_What this task involves_
Please reproduce the entries exactly, skipping each picture.

BEGIN Extracted material

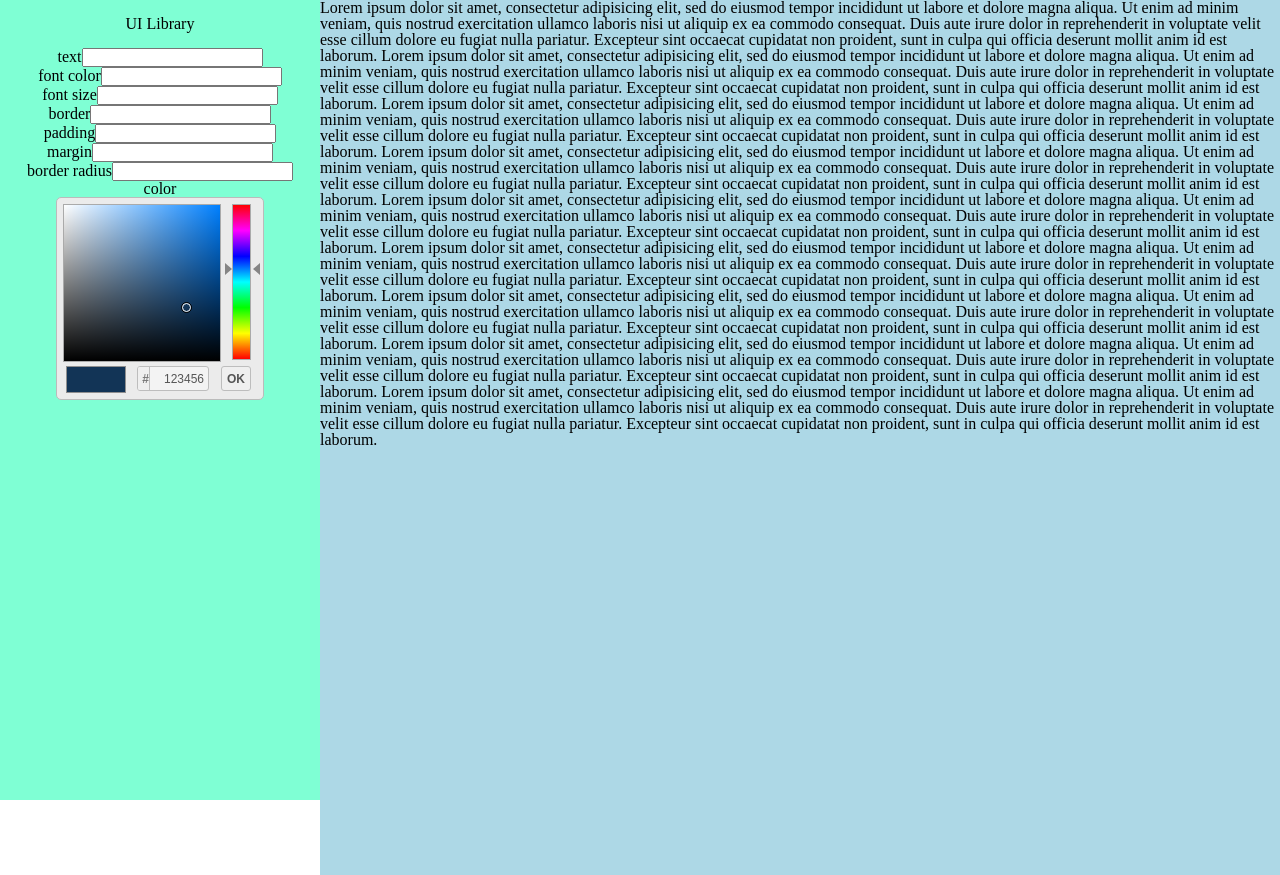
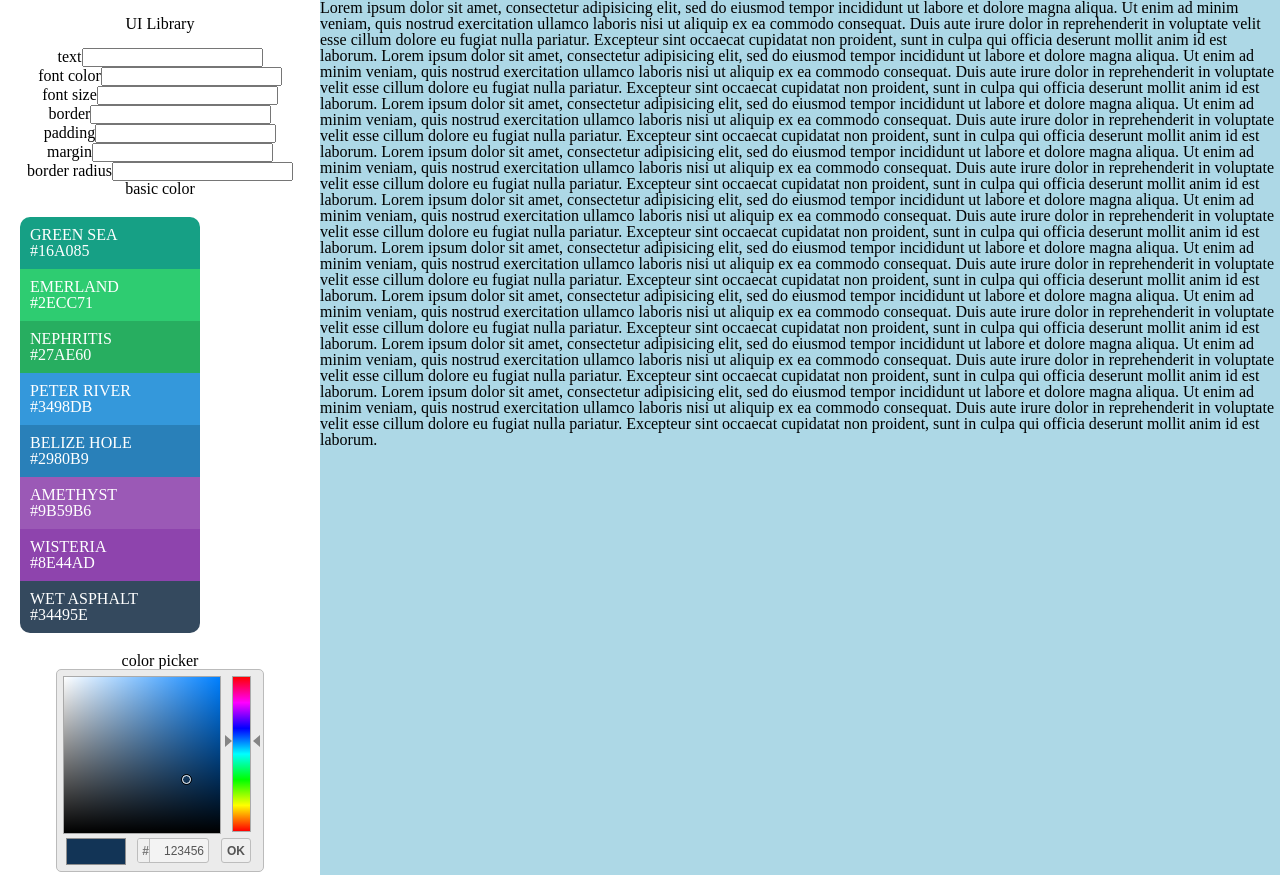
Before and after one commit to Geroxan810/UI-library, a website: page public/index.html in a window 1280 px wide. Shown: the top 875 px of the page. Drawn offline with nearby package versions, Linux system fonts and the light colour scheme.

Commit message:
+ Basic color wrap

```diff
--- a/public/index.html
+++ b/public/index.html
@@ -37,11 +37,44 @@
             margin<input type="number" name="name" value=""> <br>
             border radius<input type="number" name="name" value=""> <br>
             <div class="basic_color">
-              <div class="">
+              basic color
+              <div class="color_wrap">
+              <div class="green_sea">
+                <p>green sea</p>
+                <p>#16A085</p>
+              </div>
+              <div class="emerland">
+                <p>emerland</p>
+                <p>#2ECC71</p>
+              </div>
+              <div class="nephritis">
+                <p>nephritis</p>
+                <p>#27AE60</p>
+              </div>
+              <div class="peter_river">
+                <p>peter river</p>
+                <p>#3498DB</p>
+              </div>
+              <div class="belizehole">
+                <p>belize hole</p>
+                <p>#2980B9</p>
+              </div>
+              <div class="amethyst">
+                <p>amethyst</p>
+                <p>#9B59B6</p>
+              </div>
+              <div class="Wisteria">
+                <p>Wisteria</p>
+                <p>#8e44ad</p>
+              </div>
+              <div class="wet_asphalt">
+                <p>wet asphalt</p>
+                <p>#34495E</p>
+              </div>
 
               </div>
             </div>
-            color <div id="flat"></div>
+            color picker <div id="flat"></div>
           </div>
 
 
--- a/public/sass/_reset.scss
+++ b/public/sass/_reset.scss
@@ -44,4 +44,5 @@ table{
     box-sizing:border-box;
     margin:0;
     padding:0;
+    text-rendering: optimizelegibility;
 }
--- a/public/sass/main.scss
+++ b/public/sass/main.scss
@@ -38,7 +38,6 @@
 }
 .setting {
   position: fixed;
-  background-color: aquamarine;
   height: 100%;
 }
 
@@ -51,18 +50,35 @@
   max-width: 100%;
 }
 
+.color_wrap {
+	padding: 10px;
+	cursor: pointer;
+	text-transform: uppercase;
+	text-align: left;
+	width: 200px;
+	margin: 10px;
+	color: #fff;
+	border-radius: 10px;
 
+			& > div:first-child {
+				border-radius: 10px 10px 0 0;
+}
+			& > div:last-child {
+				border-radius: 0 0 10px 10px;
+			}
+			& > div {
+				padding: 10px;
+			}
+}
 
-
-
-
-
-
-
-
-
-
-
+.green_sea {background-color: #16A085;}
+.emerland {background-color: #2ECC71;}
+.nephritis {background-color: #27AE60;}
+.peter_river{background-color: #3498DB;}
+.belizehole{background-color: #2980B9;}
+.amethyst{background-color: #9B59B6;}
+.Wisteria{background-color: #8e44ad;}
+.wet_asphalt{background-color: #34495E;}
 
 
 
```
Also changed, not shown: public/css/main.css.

END Extracted material

_Solution to the problem_
Before and after one commit to Geroxan810/UI-library, a website: page public/index.html in a window 1280 px wide. Shown: the top 875 px of the page. Drawn offline with nearby package versions, Linux system fonts and the light colour scheme.

Commit message:
+ Basic color wrap

```diff
--- a/public/index.html
+++ b/public/index.html
@@ -37,11 +37,44 @@
             margin<input type="number" name="name" value=""> <br>
             border radius<input type="number" name="name" value=""> <br>
             <div class="basic_color">
-              <div class="">
+              basic color
+              <div class="color_wrap">
+              <div class="green_sea">
+                <p>green sea</p>
+                <p>#16A085</p>
+              </div>
+              <div class="emerland">
+                <p>emerland</p>
+                <p>#2ECC71</p>
+              </div>
+              <div class="nephritis">
+                <p>nephritis</p>
+                <p>#27AE60</p>
+              </div>
+              <div class="peter_river">
+                <p>peter river</p>
+                <p>#3498DB</p>
+              </div>
+              <div class="belizehole">
+                <p>belize hole</p>
+                <p>#2980B9</p>
+              </div>
+              <div class="amethyst">
+                <p>amethyst</p>
+                <p>#9B59B6</p>
+              </div>
+              <div class="Wisteria">
+                <p>Wisteria</p>
+                <p>#8e44ad</p>
+              </div>
+              <div class="wet_asphalt">
+                <p>wet asphalt</p>
+                <p>#34495E</p>
+              </div>
 
               </div>
             </div>
-            color <div id="flat"></div>
+            color picker <div id="flat"></div>
           </div>
 
 
--- a/public/sass/_reset.scss
+++ b/public/sass/_reset.scss
@@ -44,4 +44,5 @@ table{
     box-sizing:border-box;
     margin:0;
     padding:0;
+    text-rendering: optimizelegibility;
 }
--- a/public/sass/main.scss
+++ b/public/sass/main.scss
@@ -38,7 +38,6 @@
 }
 .setting {
   position: fixed;
-  background-color: aquamarine;
   height: 100%;
 }
 
@@ -51,18 +50,35 @@
   max-width: 100%;
 }
 
+.color_wrap {
+	padding: 10px;
+	cursor: pointer;
+	text-transform: uppercase;
+	text-align: left;
+	width: 200px;
+	margin: 10px;
+	color: #fff;
+	border-radius: 10px;
 
+			& > div:first-child {
+				border-radius: 10px 10px 0 0;
+}
+			& > div:last-child {
+				border-radius: 0 0 10px 10px;
+			}
+			& > div {
+				padding: 10px;
+			}
+}
 
-
-
-
-
-
-
-
-
-
-
+.green_sea {background-color: #16A085;}
+.emerland {background-color: #2ECC71;}
+.nephritis {background-color: #27AE60;}
+.peter_river{background-color: #3498DB;}
+.belizehole{background-color: #2980B9;}
+.amethyst{background-color: #9B59B6;}
+.Wisteria{background-color: #8e44ad;}
+.wet_asphalt{background-color: #34495E;}
 
 
 
```
Also changed, not shown: public/css/main.css.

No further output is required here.